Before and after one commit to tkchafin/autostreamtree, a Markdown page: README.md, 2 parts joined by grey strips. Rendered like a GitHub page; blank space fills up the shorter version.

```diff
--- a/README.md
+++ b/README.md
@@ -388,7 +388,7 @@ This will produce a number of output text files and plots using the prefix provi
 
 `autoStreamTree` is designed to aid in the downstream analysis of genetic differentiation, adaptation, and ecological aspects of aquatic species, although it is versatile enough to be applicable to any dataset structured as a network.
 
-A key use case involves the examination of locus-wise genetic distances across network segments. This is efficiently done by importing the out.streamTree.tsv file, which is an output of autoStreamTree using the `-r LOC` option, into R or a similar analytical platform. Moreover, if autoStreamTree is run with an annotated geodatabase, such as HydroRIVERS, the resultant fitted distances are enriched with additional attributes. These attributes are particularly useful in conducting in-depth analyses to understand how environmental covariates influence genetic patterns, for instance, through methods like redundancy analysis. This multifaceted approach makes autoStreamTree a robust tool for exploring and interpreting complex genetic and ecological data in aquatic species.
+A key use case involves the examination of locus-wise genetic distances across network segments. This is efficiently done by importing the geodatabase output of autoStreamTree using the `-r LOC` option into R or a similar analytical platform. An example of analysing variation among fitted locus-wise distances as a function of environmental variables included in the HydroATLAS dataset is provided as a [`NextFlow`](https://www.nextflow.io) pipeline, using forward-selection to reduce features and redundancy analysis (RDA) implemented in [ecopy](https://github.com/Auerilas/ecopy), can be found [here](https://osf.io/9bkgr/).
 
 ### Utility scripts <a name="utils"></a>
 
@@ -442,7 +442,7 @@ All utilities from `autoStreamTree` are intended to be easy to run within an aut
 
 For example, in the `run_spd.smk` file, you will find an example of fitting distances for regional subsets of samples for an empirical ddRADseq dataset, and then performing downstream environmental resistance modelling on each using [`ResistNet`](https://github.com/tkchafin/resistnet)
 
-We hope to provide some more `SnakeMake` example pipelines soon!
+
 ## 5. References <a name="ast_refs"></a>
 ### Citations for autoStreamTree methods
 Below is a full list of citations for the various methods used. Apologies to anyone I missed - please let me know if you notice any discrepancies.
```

§ **WHAT YOU HAVE TO DO**
Take the entries above and set them all down again exactly as they read.

§ **TASK OUTPUT**
Before and after one commit to tkchafin/autostreamtree, a Markdown page: README.md, 2 parts joined by grey strips. Rendered like a GitHub page; blank space fills up the shorter version.

```diff
--- a/README.md
+++ b/README.md
@@ -388,7 +388,7 @@ This will produce a number of output text files and plots using the prefix provi
 
 `autoStreamTree` is designed to aid in the downstream analysis of genetic differentiation, adaptation, and ecological aspects of aquatic species, although it is versatile enough to be applicable to any dataset structured as a network.
 
-A key use case involves the examination of locus-wise genetic distances across network segments. This is efficiently done by importing the out.streamTree.tsv file, which is an output of autoStreamTree using the `-r LOC` option, into R or a similar analytical platform. Moreover, if autoStreamTree is run with an annotated geodatabase, such as HydroRIVERS, the resultant fitted distances are enriched with additional attributes. These attributes are particularly useful in conducting in-depth analyses to understand how environmental covariates influence genetic patterns, for instance, through methods like redundancy analysis. This multifaceted approach makes autoStreamTree a robust tool for exploring and interpreting complex genetic and ecological data in aquatic species.
+A key use case involves the examination of locus-wise genetic distances across network segments. This is efficiently done by importing the geodatabase output of autoStreamTree using the `-r LOC` option into R or a similar analytical platform. An example of analysing variation among fitted locus-wise distances as a function of environmental variables included in the HydroATLAS dataset is provided as a [`NextFlow`](https://www.nextflow.io) pipeline, using forward-selection to reduce features and redundancy analysis (RDA) implemented in [ecopy](https://github.com/Auerilas/ecopy), can be found [here](https://osf.io/9bkgr/).
 
 ### Utility scripts <a name="utils"></a>
 
@@ -442,7 +442,7 @@ All utilities from `autoStreamTree` are intended to be easy to run within an aut
 
 For example, in the `run_spd.smk` file, you will find an example of fitting distances for regional subsets of samples for an empirical ddRADseq dataset, and then performing downstream environmental resistance modelling on each using [`ResistNet`](https://github.com/tkchafin/resistnet)
 
-We hope to provide some more `SnakeMake` example pipelines soon!
+
 ## 5. References <a name="ast_refs"></a>
 ### Citations for autoStreamTree methods
 Below is a full list of citations for the various methods used. Apologies to anyone I missed - please let me know if you notice any discrepancies.
```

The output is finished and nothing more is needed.